▶ [Exercise details] Look through the entries below. Report each line that has the word "record" in it.

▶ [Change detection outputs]
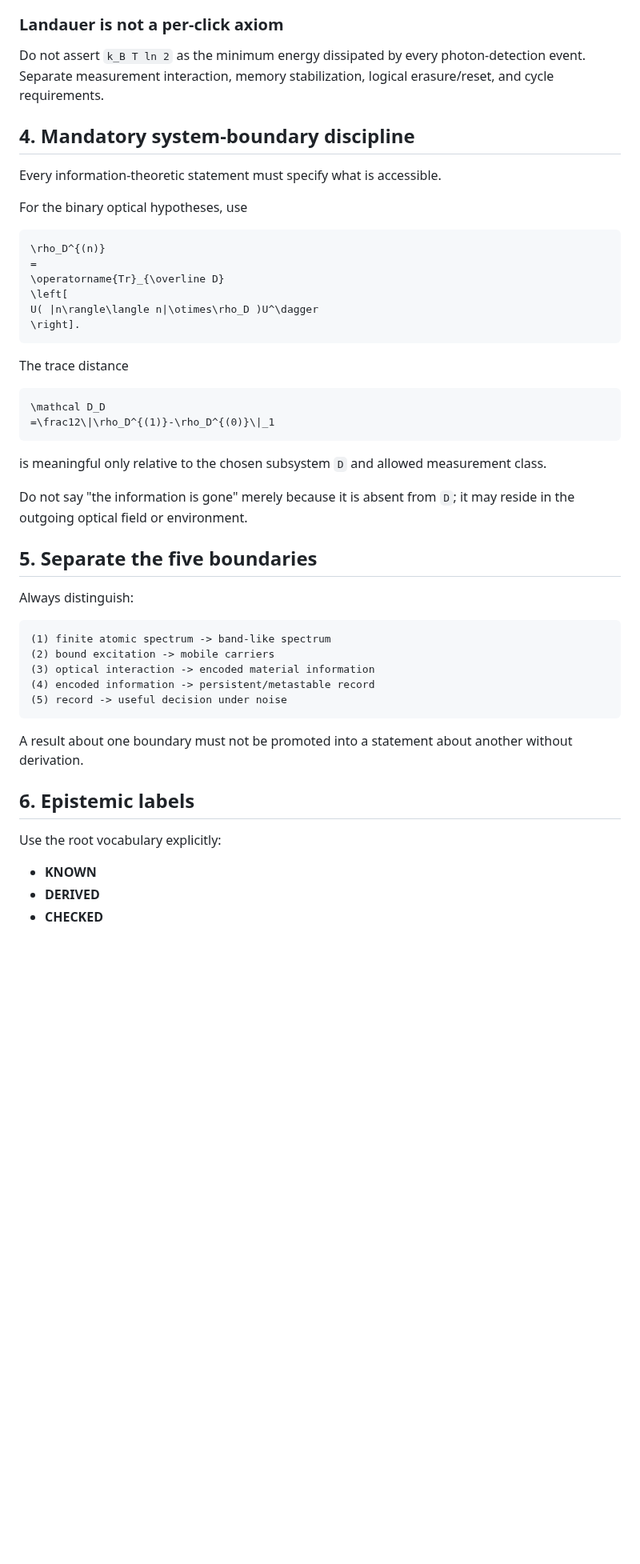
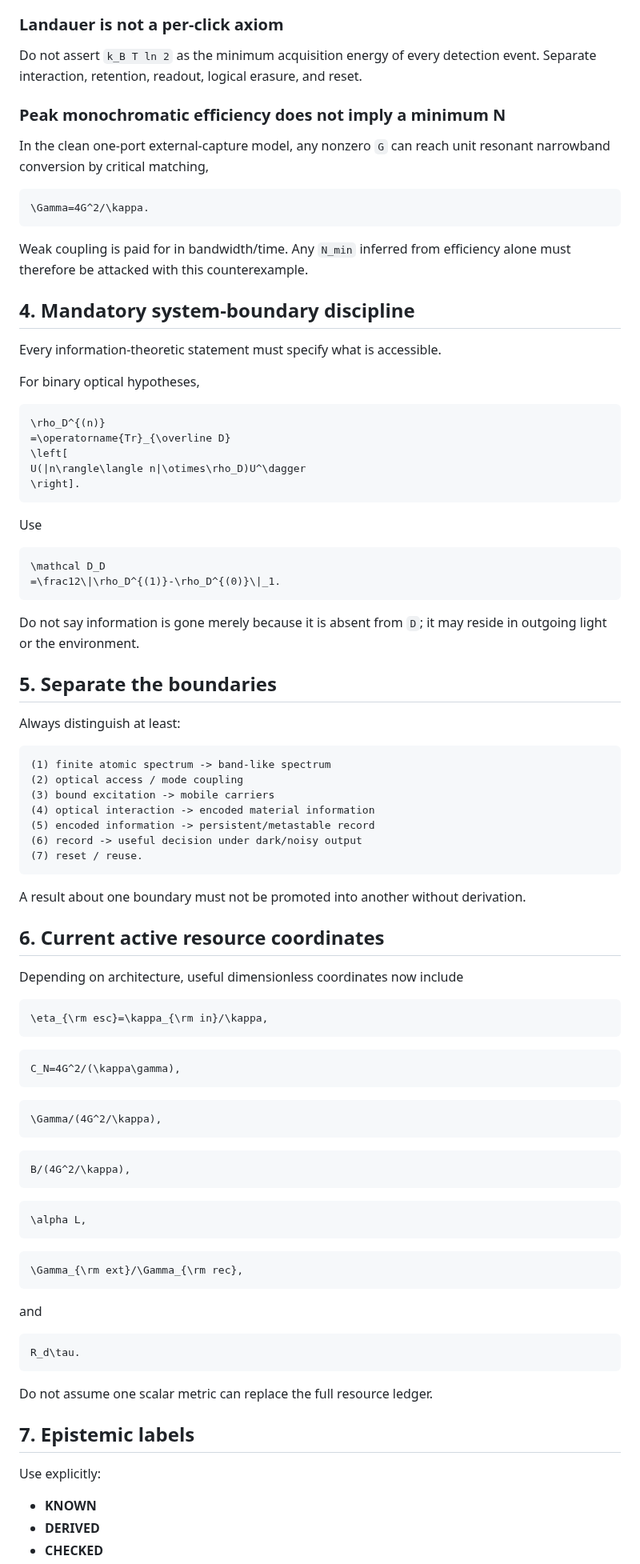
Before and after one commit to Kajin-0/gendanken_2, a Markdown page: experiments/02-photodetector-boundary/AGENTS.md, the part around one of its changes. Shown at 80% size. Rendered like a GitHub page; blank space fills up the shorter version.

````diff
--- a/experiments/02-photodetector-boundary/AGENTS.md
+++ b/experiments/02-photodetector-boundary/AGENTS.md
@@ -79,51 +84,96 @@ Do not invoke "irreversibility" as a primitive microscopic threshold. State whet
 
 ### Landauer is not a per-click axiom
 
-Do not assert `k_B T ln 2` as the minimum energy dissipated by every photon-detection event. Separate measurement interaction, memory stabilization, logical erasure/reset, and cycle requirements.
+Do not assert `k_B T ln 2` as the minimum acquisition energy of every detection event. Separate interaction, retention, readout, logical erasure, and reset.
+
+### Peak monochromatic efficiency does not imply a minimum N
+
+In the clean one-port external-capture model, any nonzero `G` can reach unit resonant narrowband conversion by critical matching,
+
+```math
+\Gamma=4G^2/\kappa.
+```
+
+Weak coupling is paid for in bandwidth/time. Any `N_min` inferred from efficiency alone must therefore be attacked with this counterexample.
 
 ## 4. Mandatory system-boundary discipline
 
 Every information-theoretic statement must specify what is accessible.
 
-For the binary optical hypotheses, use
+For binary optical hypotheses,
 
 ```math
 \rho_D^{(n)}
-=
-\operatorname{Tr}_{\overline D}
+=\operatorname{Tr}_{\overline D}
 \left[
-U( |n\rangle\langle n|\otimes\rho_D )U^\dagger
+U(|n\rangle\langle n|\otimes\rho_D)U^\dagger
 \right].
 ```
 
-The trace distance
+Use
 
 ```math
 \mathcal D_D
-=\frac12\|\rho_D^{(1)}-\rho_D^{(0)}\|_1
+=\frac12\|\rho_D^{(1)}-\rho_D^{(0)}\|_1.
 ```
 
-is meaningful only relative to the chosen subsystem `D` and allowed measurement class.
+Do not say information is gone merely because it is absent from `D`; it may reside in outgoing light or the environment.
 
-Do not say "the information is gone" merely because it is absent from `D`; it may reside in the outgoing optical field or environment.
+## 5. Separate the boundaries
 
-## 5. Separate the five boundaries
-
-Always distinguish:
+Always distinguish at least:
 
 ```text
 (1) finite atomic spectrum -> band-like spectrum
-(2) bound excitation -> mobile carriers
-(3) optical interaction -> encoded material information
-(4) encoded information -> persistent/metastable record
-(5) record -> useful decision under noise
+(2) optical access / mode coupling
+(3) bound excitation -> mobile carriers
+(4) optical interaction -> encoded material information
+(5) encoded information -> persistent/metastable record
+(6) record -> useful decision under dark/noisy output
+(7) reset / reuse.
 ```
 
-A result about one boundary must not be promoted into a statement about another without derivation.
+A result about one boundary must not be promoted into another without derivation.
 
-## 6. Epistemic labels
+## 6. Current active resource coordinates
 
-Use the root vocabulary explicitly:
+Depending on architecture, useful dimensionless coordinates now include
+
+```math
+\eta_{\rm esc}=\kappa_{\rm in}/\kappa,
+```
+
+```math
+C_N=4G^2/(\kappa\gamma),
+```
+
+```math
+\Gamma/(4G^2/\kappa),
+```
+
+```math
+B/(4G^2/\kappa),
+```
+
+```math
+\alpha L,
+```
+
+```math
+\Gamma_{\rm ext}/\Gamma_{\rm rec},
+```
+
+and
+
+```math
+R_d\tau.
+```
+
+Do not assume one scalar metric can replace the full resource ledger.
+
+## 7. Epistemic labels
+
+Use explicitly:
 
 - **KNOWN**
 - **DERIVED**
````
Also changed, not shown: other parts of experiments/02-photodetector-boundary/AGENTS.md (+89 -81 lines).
* * *
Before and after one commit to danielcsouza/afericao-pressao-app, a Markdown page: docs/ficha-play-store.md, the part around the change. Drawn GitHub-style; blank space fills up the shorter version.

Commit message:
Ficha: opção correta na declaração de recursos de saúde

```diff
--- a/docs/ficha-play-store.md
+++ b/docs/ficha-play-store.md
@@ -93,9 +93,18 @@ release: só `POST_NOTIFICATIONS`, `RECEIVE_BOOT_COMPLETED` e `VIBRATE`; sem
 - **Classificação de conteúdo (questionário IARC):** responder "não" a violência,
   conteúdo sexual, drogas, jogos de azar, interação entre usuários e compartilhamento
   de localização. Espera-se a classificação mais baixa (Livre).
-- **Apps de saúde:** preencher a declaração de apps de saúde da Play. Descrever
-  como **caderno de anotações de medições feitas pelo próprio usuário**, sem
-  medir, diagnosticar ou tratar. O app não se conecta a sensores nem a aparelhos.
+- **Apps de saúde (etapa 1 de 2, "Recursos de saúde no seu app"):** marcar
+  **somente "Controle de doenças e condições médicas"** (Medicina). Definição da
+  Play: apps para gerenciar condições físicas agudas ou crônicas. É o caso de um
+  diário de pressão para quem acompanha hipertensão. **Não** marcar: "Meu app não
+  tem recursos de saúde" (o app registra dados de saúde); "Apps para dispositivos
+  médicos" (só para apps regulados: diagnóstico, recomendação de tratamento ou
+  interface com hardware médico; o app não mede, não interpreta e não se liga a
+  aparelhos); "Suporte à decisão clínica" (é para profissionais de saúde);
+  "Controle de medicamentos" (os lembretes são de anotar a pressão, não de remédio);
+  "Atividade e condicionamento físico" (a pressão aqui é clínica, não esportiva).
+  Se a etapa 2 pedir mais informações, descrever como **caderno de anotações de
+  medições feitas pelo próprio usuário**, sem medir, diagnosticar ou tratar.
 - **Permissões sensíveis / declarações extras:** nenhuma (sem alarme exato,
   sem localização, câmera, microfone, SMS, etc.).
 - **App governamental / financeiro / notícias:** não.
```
==
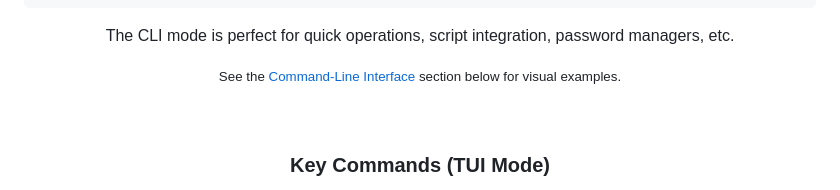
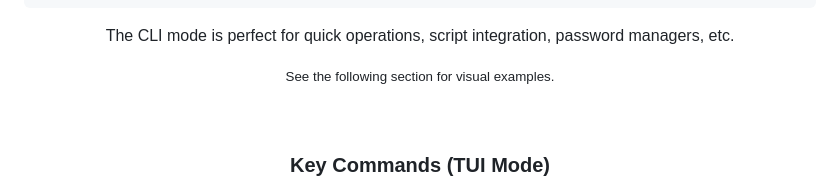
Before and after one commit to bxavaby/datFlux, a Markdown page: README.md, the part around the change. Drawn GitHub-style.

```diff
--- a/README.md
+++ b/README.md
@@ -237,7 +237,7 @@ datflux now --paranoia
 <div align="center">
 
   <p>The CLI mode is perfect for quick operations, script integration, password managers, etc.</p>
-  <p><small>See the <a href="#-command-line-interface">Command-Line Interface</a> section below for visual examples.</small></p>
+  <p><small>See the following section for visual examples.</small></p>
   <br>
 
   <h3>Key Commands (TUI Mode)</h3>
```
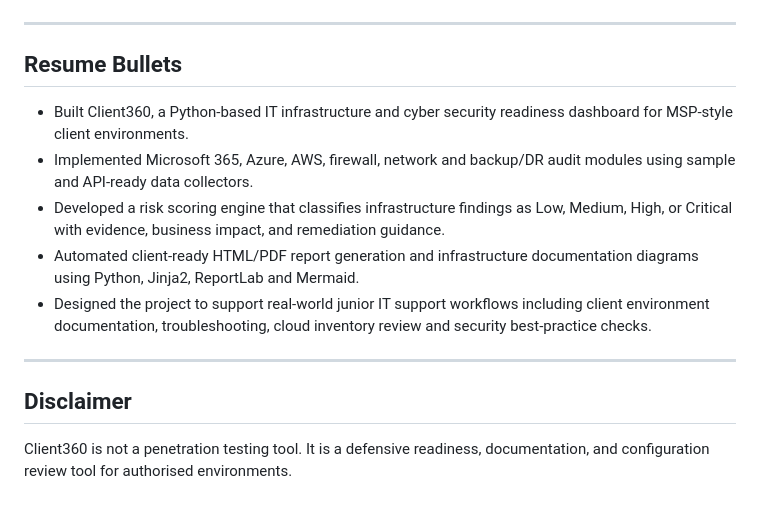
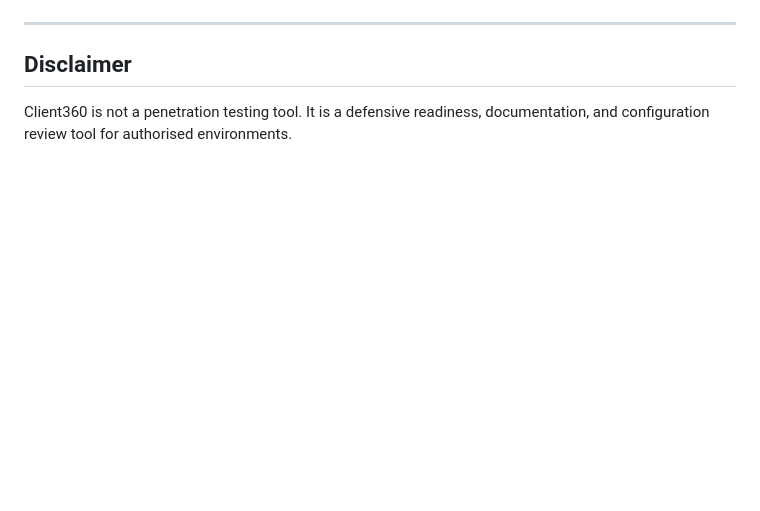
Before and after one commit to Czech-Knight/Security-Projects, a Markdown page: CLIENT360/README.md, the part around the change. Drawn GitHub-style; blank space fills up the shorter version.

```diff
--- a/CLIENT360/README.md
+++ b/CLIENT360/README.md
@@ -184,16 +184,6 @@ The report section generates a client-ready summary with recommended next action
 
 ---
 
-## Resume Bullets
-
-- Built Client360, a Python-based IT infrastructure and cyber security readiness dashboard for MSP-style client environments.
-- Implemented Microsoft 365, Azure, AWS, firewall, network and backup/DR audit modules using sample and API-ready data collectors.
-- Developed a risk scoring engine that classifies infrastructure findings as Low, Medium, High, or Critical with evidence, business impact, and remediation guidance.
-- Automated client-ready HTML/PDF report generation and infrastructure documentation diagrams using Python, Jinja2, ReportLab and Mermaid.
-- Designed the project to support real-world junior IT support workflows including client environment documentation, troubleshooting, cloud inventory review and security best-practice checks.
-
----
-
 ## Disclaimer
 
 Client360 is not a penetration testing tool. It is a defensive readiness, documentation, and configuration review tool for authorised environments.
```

▶ [Output of the exercise]
-(4) encoded information -> persistent/metastable record
-(5) record -> useful decision under noise
+(5) encoded information -> persistent/metastable record
+(6) record -> useful decision under dark/noisy output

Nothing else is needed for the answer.